Music therapy is the evidence-based utilization of music interventions to help develop and accomplish therapeutic goals. It has been used to aid in healing as far back as the ancient Greeks, but it’s only now, due to advances in technology, that medical and scientific research show concrete evidence that music therapy can affect physical and emotional changes. This branch of medicine is one of the fastest growing methods of holistic healing. People are made up of over 70% water, and vibrations, like the ones made from music, move more efficiently through water. Not only that, the vibrations have shown to change the actual shape of human cells, which not only means psychological healing, but physical healing is possible.

Why is music therapy an important tool in trauma-informed care?

Many of our youth struggle with trauma, addiction, mental health challenges, racism, poverty and violence, oftentimes, in the shadows. Adolescents use music as a means of coping to explore their identity, express intense emotions and foster a sense of belonging. The effects of music are powerful. That freeing state of mind you feel when impacted by music is more than just a feeling: it’s actual proof of the changing neurological activity in your brain. This change in brain activity is why music therapy is so important and has long-lasting benefits. Often, trauma can influence a child’s brain that locks them into a fight or flight “survival” mode. The brain does not have the pathways open to allow for more critical thought, development and decision making. Music can be a bridge that helps open these pathways.

What kind of impacts can you expect from using music therapy?

Drum circles are one of the most powerful tools used in music therapy. Engaging in a drum circle helps clients connect the left brain and the right brain, which can help move them from that fight or flight mode while also working on the following:
• Visual processing
• Turn-taking
• Attention
• Impulse control
• Memory
• Group cohesion
• Executive skills
• Motor coordination

Do you need to have musical ability to participate?

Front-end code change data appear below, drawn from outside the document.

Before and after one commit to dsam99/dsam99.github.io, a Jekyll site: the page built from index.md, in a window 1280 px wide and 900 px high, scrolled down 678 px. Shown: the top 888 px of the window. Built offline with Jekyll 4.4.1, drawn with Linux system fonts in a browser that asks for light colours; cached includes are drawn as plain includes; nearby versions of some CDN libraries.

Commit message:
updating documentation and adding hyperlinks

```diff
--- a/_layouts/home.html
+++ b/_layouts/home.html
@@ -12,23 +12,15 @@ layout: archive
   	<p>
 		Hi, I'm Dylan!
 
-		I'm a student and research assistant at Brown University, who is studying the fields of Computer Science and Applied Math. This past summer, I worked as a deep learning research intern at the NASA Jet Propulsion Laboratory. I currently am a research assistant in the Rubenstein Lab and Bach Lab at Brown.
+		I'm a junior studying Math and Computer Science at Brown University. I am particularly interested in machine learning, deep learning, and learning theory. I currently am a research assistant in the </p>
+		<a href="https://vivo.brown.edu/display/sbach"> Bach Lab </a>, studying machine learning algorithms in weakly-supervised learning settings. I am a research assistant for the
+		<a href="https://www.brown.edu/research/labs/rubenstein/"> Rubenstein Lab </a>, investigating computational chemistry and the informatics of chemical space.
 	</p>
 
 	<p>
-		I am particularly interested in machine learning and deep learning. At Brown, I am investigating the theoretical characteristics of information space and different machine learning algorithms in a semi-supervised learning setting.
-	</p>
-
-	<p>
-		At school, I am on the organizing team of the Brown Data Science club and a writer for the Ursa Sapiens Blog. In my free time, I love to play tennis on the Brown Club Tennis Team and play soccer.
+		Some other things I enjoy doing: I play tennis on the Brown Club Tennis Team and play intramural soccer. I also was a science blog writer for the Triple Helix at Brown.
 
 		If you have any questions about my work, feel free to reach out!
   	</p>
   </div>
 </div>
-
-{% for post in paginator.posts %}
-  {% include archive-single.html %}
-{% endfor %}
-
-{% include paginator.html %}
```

Music therapy is accessible for all! Think about some of your favorite songs and how you use those songs. Do you turn one on to pump you up at the start of your day? Do you turn on classical music to help you focus at work? Think about the songs that played on the radio when you were 16, you hear the first note and you are immediately back in that place.

We all use music therapy in our lives, whether or not we’ve recognized it. When you start paying closer attention to how music impacts your life, your feelings and your presence, you can use music to help you process experiences, understand emotions and heal from trauma.

Author: Joe Roderick, Counselor